The lodge finally closed in 1948, with the Hirschs hosting a party for the remaining boys and the Birmingham Jewish and Christadelphian communities, before they (the Hirsch's) emigrated to America.

For more information see the paper online by Leslie Morrell, a Berean Christadelphian, called The Christadelphian Response to the Holocaust.[19]

References[edit]
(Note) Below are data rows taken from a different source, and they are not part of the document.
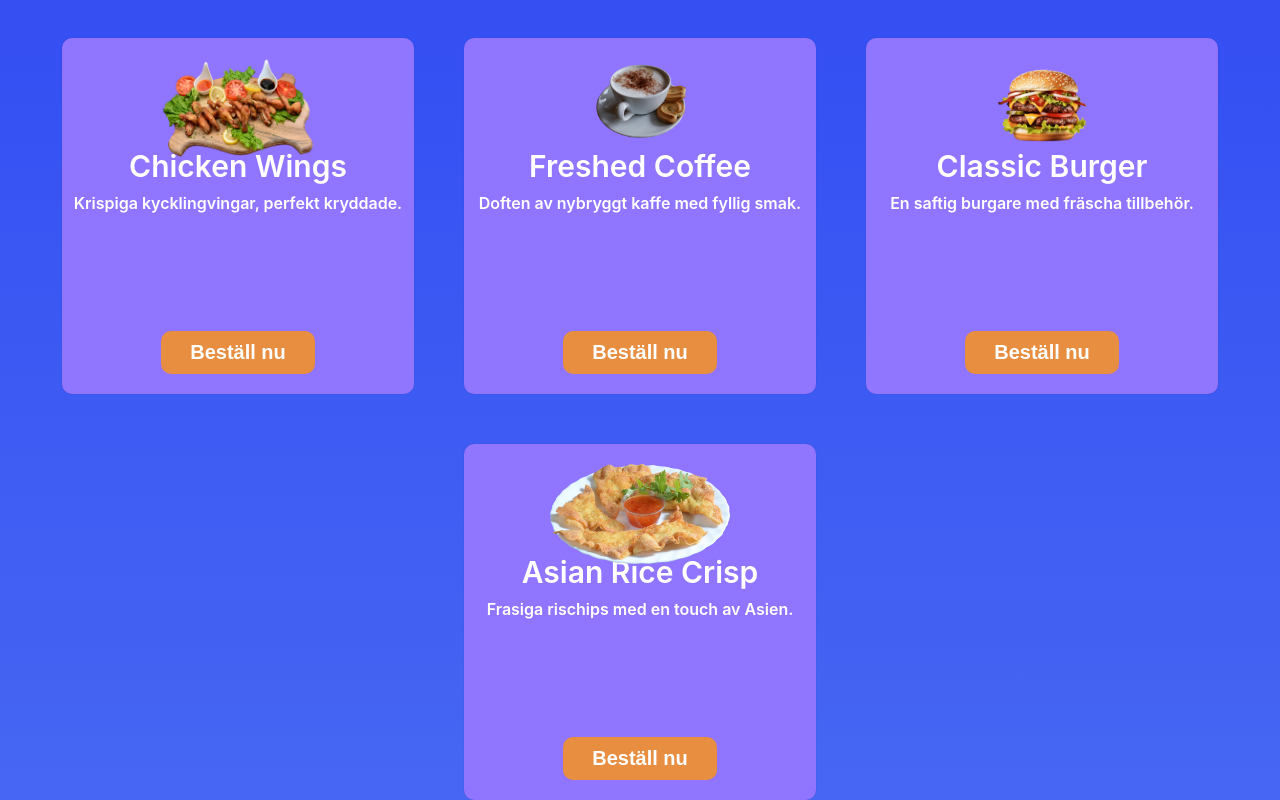
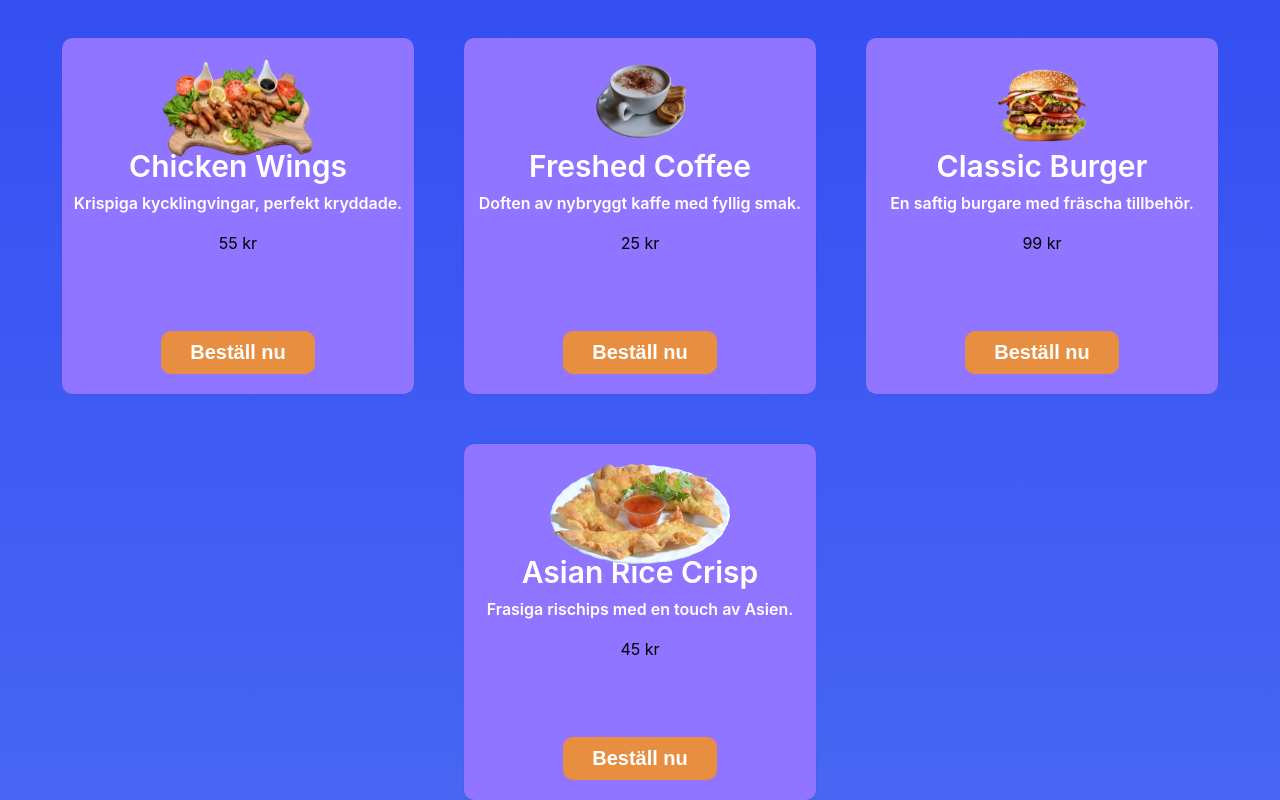
Before and after one commit to aleksanderlukic/slutuppgift, a React (Create React App) app: page / in a window 1280 px wide. Shown: the part 449-1249 px from the top of the page. Built offline with nearby package versions, Linux system fonts and the light colour scheme.

Commit message:
Ändringar

```diff
--- a/db.json
+++ b/db.json
@@ -127,6 +127,7 @@
       "price": 25,
       "image": "coffee.png",
       "description": "Nyrostat kaffe med fyllig smak."
+
     },
     {
       "id": 17,
--- a/src/Components/Card.jsx
+++ b/src/Components/Card.jsx
@@ -1,10 +1,14 @@
+// src/Components/Card.jsx
 import React, { useState } from "react";
 import "./Card.css";
+import { useCart } from "../context/CardContext";
 
-export default function Card({ imgSrc, title, description }) {
+export default function Card({ id, imgSrc, title, description, price }) {
   const [added, setAdded] = useState(false);
+  const { addToCart } = useCart();
 
   const handleAdd = () => {
+    addToCart({ id, name: title, price, img: imgSrc }, 1);
     setAdded(true);
     setTimeout(() => setAdded(false), 1000);
   };
@@ -14,6 +18,7 @@ export default function Card({ imgSrc, title, description }) {
       <img src={imgSrc} alt={title} className="card-img" />
       <h3 className="card-title">{title}</h3>
       <p className="card-description">{description}</p>
+      <p className="card-price">{price} kr</p>
       <button
         className={`card-btn ${added ? "added" : ""}`}
         onClick={handleAdd}
--- a/src/pages/HomePage/Home.jsx
+++ b/src/pages/HomePage/Home.jsx
@@ -23,24 +23,32 @@ export default function Home() {
 
       <div className="card-container">
         <Card
+          id={101}
           imgSrc="/images/chicken-wings.png"
           title="Chicken Wings"
           description="Krispiga kycklingvingar, perfekt kryddade."
+          price={55}
         />
         <Card
+          id={102}
           imgSrc="/images/coffee.png"
           title="Freshed Coffee"
           description="Doften av nybryggt kaffe med fyllig smak."
+          price={25}
         />
         <Card
+          id={103}
           imgSrc="/images/burger.png"
           title="Classic Burger"
           description="En saftig burgare med fräscha tillbehör."
+          price={99}
         />
         <Card
+          id={104}
           imgSrc="/images/asian-crisps.png"
           title="Asian Rice Crisp"
           description="Frasiga rischips med en touch av Asien."
+          price={45}
         />
       </div>
     </div>
```
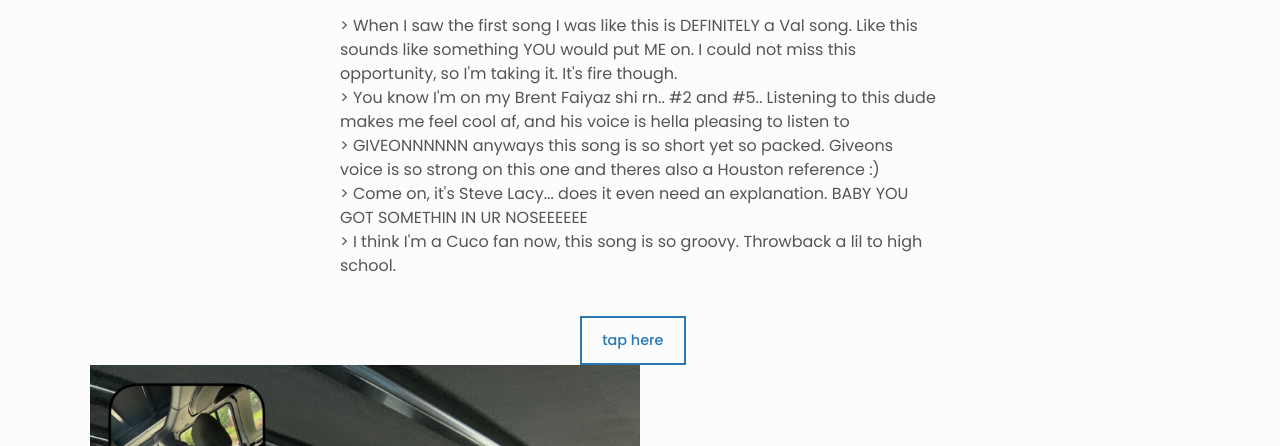
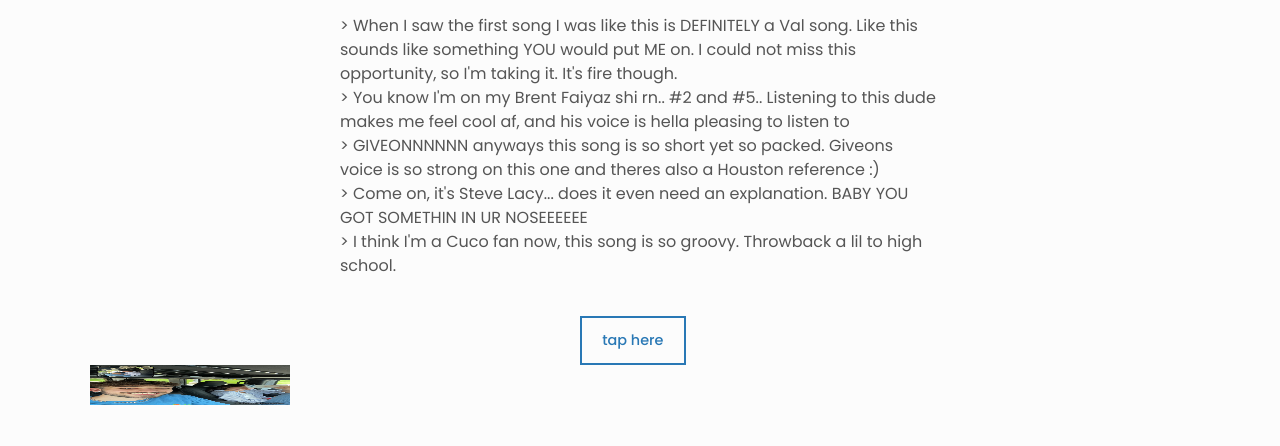
Before and after one commit to arrrshia/arrrshia.github.io, a plain HTML site: page index.html in a window 1280 px wide. Shown: the part 354-800 px from the top of the page. Drawn offline with Linux system fonts and the light colour scheme.

Commit message:
committtttt

```diff
--- a/styles.css
+++ b/styles.css
@@ -16,8 +16,8 @@
 }
 
 img.resize {
-  max-width:50%;
-  max-height:50%;
+  width: 200px;
+  height: 40px;
 }
 
 html {
```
  1. ^ Bryan R. Wilson The Christadelphians, Sects and Society, University of California 1961
  2. ^ Lippy, C. The Christadelphians in North America.
  3. ^ Al'Jauna spelled "Yanna" in The Christadelphian Magazine, Birmingham 1882,1884,1886
  4. ^ Abstract: Laurence Oliphant's interest in the development of Jewish settlement in Ottoman Palestine preceded his interest in the plight of Jewish communities in Eastern Europe. While his intensive involvement in these matters is well known, especially in modern Israel, the fact that the funds for his largesse were contributed by the Christadelphian Brotherhood has not previously been published. The present article brings to light material from the archives of this sect, and thus, too, the motivation behind these efforts. Amit, Thomas Laurence Oliphant: Financial Sources for his Activities in Palestine in the 1880s Palestine Exploration Quarterly, Volume 139, Number 3, November 2007 , pp. 205-212(8)
  5. ^ Morrell L. The Christadelphian Response to the Holocaust. For NEJS169B
  6. ^ Winton, Muriel. Nicholas Winton and the rescued generation: save one life, save the world 2002 p.113
  7. ^ Private correspondence of Overton's son, cited in Morrell,L. op.cit.
  8. ^ Leverton, Bertha. Lowensohn, Shmuel ed. I came alone: the stories of the Kindertransports 1990 p410
  9. ^ Erich Muller, one of the refugee children Mr. Overton aided, remembers him as “a deeply religious man who translated his beliefs into action. He was like a second father to me.” - Transcript of taped interview. Morrell, L. Op cit.
  10. ^ "Archived copy" (PDF). Archived from the original (PDF) on 2008-02-27. Retrieved 2008-02-08.CS1 maint: archived copy as title (link)
  11. ^ "Many years later, when Honza visited Mr. Overton, he brought down from the loft his proudest possession -a cardboard box with over two hundred labels -name tags that the children had worn round their necks when they arrived in England and came into his care; each tag represented a life that he had saved." Vera Gissing, Pearls of Childhood, p. 87. ISBN 0-86051-945-7
  12. ^ Josephs Zoë Survivors: Jewish refugees in Birmingham 1933-1945 Birmingham Jewish History Research Group 1988 - 217 pages, p77.
  13. ^ The Christadelphian article 1940 op.cit.
  14. ^ “An Abode of Hope,” in The Christadelphian Magazine, Christadelphian Publishing Association, Birmingham, UK, July 1940, p.259-260.
  15. ^ Josephs op.cit. p80
  16. ^ Josephs op.cit. p78
  17. ^ Only one of the boys, having of his own volition decided to stay in England after the war, later converted to become a Christadelphian. The Christadelphian Magazine.
  18. ^ Josephs op.cit. p174
  19. ^ "Archived copy" (PDF). Archived from the original (PDF) on 2008-02-27. Retrieved 2008-02-08.CS1 maint: archived copy as title (link)